Throughout the term our class has learned a lot about the history of Britain. I have really enjoyed learning about the architecture in the castles and cathedrals. The intricate and thought-out designs really intrigue me and I like to compare and contrast the different design styles.
One other visually impactful piece of Britain can be found in the White Horses of Wiltshire. The horses date back to nearly 250 years ago and there are still eight visible horses today. There were at least 24 of these horses in history that were located on the hills of Britain with the vast majority of the figures were and are located in Wiltshire. The white horses are mostly carvings from chalk in the hills.
The discovered horses are named and have very distinct histories behind them. The first of the remaining eight horses is called Westbury. It is the oldest Wiltshire horse and is located on a very high and steep slope on Westbury Hill. There was another, older horse at this very site called the Uffington horse, which is believed to be the earliest of the horses. A different design was cut around the Saxon period and was restored in 1873 using directions by a committee. The horse was eventually filled with concrete to cut down on maintenance costs.
The second oldest Wiltshire horse is Cherhill, which was cut in 1780 directly following the newly designed Westburg horse. Though no longer there, Cherhill originally has a glass eye. The middle of the eye was made using glass bottles sticking out of the side of the hill. Sunlight reflected off the upturned bottles creating a remarkable display. The missing bottles were replaced once, but were once again taken so the current eye is made of stone and concrete. Cherhill was recut in 2002 and was resurfaced with nearly 160 tons of new chalk.
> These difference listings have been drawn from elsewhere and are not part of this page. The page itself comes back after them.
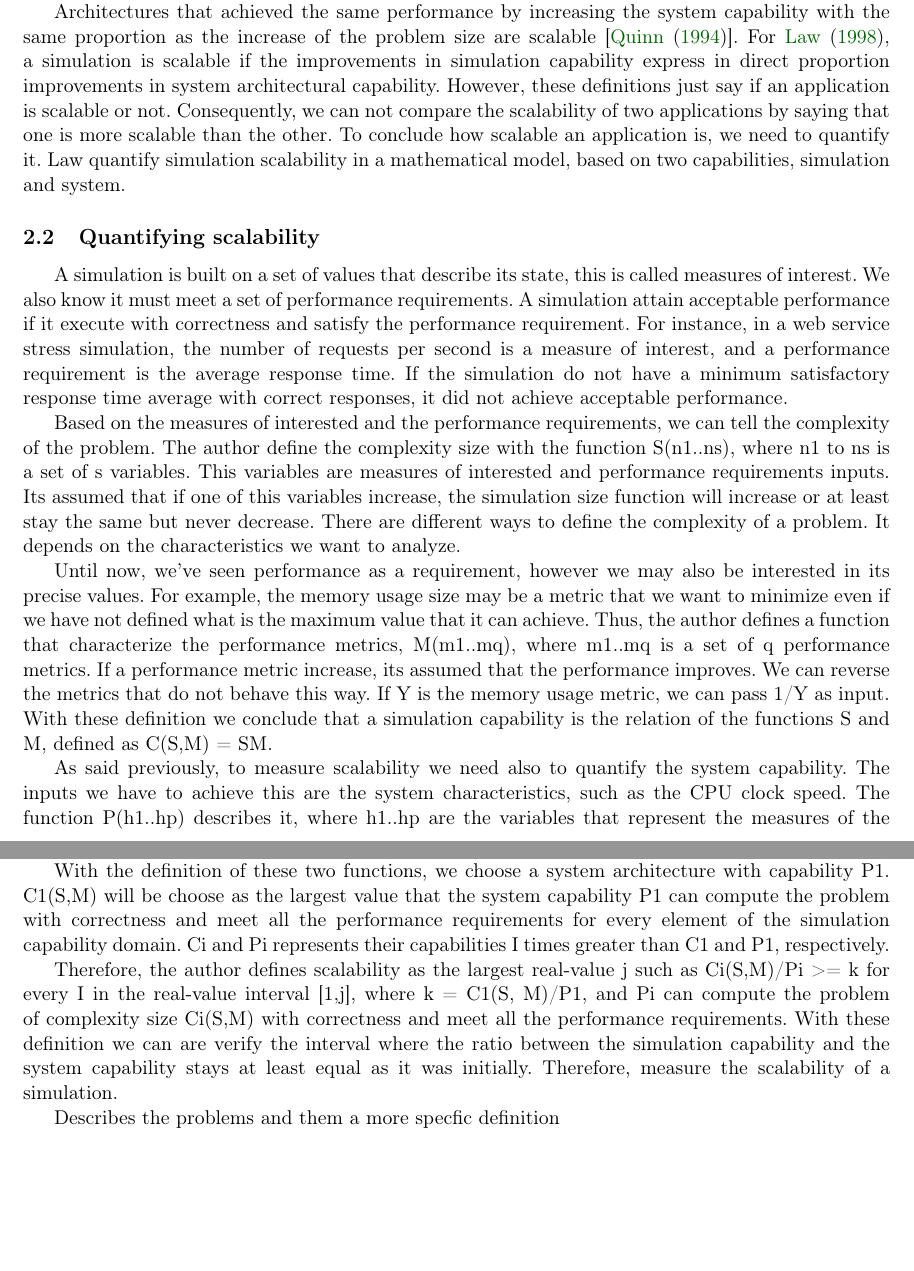
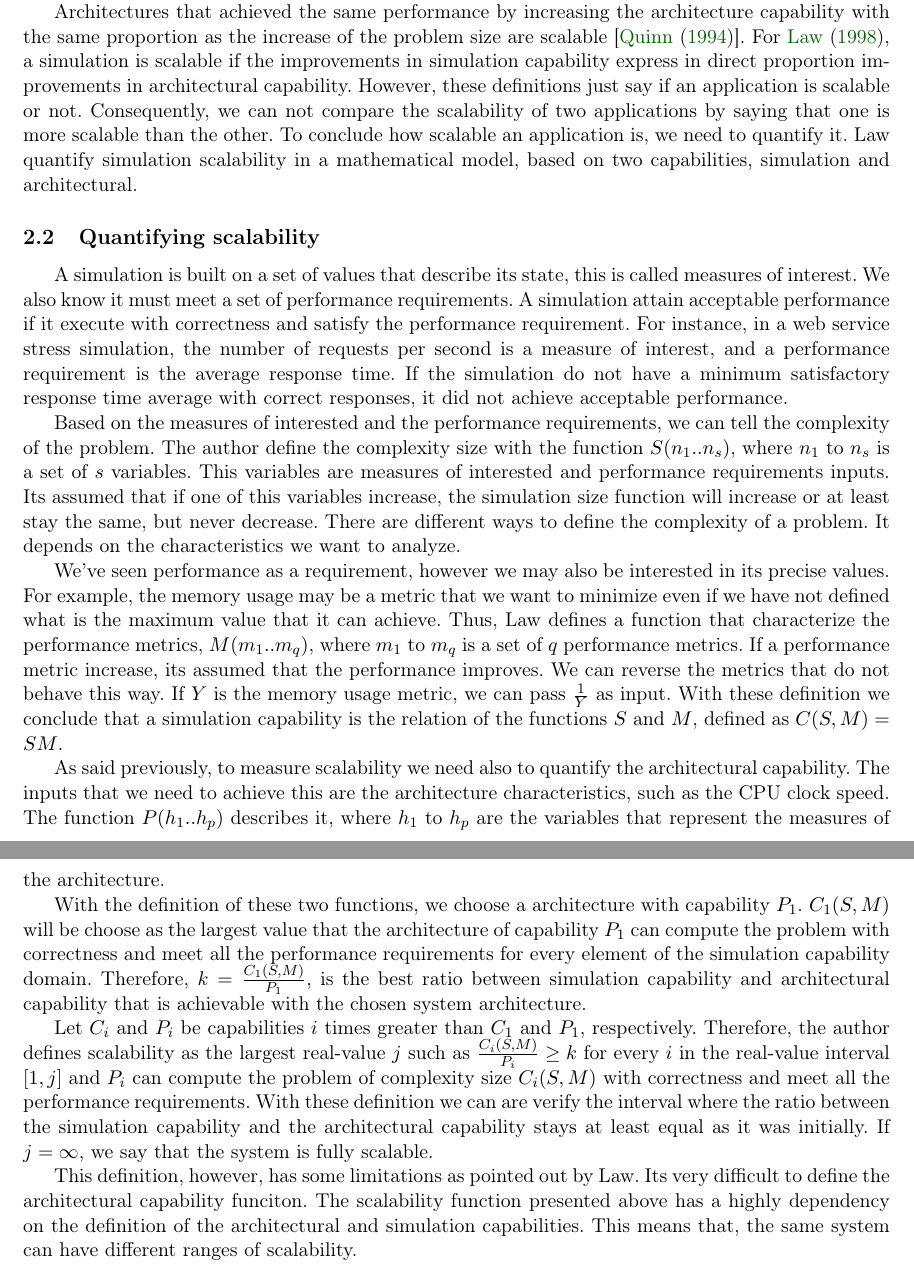
Before and after one commit to pedrombl/TCC, a LaTeX thesis (tcc_pedro_leal.tex, which reads chapters/scalability.tex): two parts of pages 4 and 5 of 6, joined at a grey line, cut so that both start at the same text, the shorter picture padded with empty space. Compiled offline with pdfLaTeX.

Commit message:
more text on the scalability section

```diff
--- a/chapters/scalability.tex
+++ b/chapters/scalability.tex
@@ -7,21 +7,20 @@ To support this issue, we may increase its system capability between this period
 
 For instance, in the example above, we could increase the resources in the same scale that the number of access increased to gain the same performance. However, only that will not assure we will perform that, i.e.  the choreography may have a bottleneck that will not disappear if we add more resources. Thus, we also must pay attention with the implementation of the choreography. We gain scalability with the collaboration of the hardware and the software.
 
-Architectures that achieved the same performance by increasing the system capability with the same proportion as the increase of the problem size are scalable [\citet{QUINN}]. For \citet{LAW}, a simulation is scalable if the improvements in simulation capability express in direct proportion improvements in system architectural capability. However, these definitions just say if an application is scalable or not. Consequently, we can not compare the scalability of two applications by saying that one is more scalable than the other. To conclude how scalable an application is, we need to quantify it. Law quantify simulation scalability in a mathematical model, based on two capabilities, simulation and system.
+Architectures that achieved the same performance by increasing the architecture capability with the same proportion as the increase of the problem size are scalable [\citet{QUINN}]. For \citet{LAW}, a simulation is scalable if the improvements in simulation capability express in direct proportion improvements in architectural capability. However, these definitions just say if an application is scalable or not. Consequently, we can not compare the scalability of two applications by saying that one is more scalable than the other. To conclude how scalable an application is, we need to quantify it. Law quantify simulation scalability in a mathematical model, based on two capabilities, simulation and architectural.
 
 \subsection{Quantifying scalability}
 
 A simulation is built on a set of values that describe its state, this is called measures of interest. We also know it must meet a set of performance requirements. A simulation attain acceptable performance if it execute with correctness and satisfy the performance requirement. For instance, in a web service stress simulation, the number of requests per second is a measure of interest, and a performance requirement is the average response time. If the simulation do not have a minimum satisfactory response time average with correct responses, it did not achieve acceptable performance.
 
-Based on the measures of interested and the performance requirements, we can tell the complexity of the problem. The author define the complexity size with the function S(n1..ns), where n1 to ns is a set of s variables. This variables are measures of interested and performance requirements inputs. Its assumed that if one of this variables increase, the simulation size function will increase or at least stay the same but never decrease. There are different ways to define the complexity of a problem. It depends on the characteristics we want to analyze.
+Based on the measures of interested and the performance requirements, we can tell the complexity of the problem. The author define the complexity size with the function $S(n_{1}..n_{s})$, where $n_{1}$ to $n_{s}$ is a set of $s$ variables. This variables are measures of interested and performance requirements inputs. Its assumed that if one of this variables increase, the simulation size function will increase or at least stay the same, but never decrease. There are different ways to define the complexity of a problem. It depends on the characteristics we want to analyze.
 
-Until now, we've seen performance as a requirement, however we may also be interested in its precise values. For example, the memory usage size may be a metric that we want to minimize even if we have not defined what is the maximum value that it can achieve. Thus, the author defines a function that characterize the performance metrics, M(m1..mq), where m1..mq is a set of q performance metrics. If a performance metric increase, its assumed that the performance improves. We can reverse the metrics that do not behave this way. If Y is the memory usage metric, we can pass 1/Y as input. With these definition we conclude that a simulation capability is the relation of the functions S and M, defined as C(S,M) = SM.
+We've seen performance as a requirement, however we may also be interested in its precise values. For example, the memory usage may be a metric that we want to minimize even if we have not defined what is the maximum value that it can achieve. Thus, Law defines a function that characterize the performance metrics, $M(m_{1}..m_{q})$, where $m_{1}$ to $m_{q}$ is a set of $q$ performance metrics. If a performance metric increase, its assumed that the performance improves. We can reverse the metrics that do not behave this way. If $Y$ is the memory usage metric, we can pass $\frac{1}{Y}$ as input. With these definition we conclude that a simulation capability is the relation of the functions $S$ and $M$, defined as $C(S,M) = SM$.
 
-As said previously, to measure scalability we need also to quantify the system capability. The inputs we have to achieve this are the system characteristics, such as the CPU clock speed. The function P(h1..hp) describes it, where h1..hp are the variables that represent the measures of the system.
+As said previously, to measure scalability we need also to quantify the architectural capability. The inputs that we need to achieve this are the architecture characteristics, such as the CPU clock speed. The function $P(h_{1}..h_{p})$ describes it, where $h_{1}$ to $h_{p}$ are the variables that represent the measures of the architecture.
 
-With the definition of these two functions, we choose a system architecture with capability P1. C1(S,M) will be choose as the largest value that the system capability P1 can compute the problem with correctness and meet all the performance requirements for every element of the simulation capability domain. Ci and Pi represents their capabilities I times greater than C1 and P1, respectively.
+With the definition of these two functions, we choose a architecture with capability $P_{1}$. $C_{1}(S,M)$ will be choose as the largest value that the architecture of capability $P_{1}$ can compute the problem with correctness and meet all the performance requirements for every element of the simulation capability domain. Therefore, $k = \frac{C_{1}(S,M)}{P_{1}}$, is the best ratio between simulation capability and architectural capability that is achievable with the chosen system architecture.
 
-Therefore, the author defines scalability as the largest real-value j such as Ci(S,M)/Pi >= k for every I in the real-value interval [1,j], where k = C1(S, M)/P1, and Pi can compute the problem of complexity size Ci(S,M) with correctness and meet all the performance requirements. With these definition we can are verify the interval where the ratio between the simulation capability and the system capability stays at least equal as it was initially. Therefore, measure the scalability of a simulation.
+Let $C_{i}$ and $P_{i}$ be capabilities $i$ times greater than $C_{1}$ and $P_{1}$, respectively. Therefore, the author defines scalability as the largest real-value $j$ such as $\frac{C_{i}(S,M)}{P_{i}} \geq k$ for every $i$ in the real-value interval $[1,j]$ and $P_{i}$ can compute the problem of complexity size $C_{i}(S,M)$ with correctness and meet all the performance requirements. With these definition we can are verify the interval where the ratio between the simulation capability and the architectural capability stays at least equal as it was initially. If $j = \infty$, we say that the system is fully scalable.
 
-
-Describes the problems and them a more specfic definition
+This definition, however, has some limitations as pointed out by Law. Its very difficult to define the architectural capability funciton. The scalability function presented above has a highly dependency on the definition of the architectural and simulation capabilities. This means that, the same system can have different ranges of scalability.
```
Also changed, not shown: chapters/scalability.tex (2 more changed lines).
The most recent of the horses is Devizes. In 1999, over 200 people gathered to cut the new horse figure. There was an older version of the Devise horse that was used as inspiration for the plans for the new horse. The new Devizes was cut to celebrate the millennium and was put on land offered by a local farmer. The new horse faces the opposite direction of the old horse. Unfortunately, by 2008 the new Devizes was barely visible. A community service group took on the project and now regularly cleans and maintains it. One school in Devizes even uses the white horse as its logo and has created a smaller replica of the horse on the school grounds.
The remainder of the eight Wiltshire horses include Marlborough, Alton Barnes, Hackpen, Broad Town and Pewsey. I find the history of these horses very interesting and am struck by the beauty of the large hill-side figures. The White Horses of Wiltshire are truly works of art.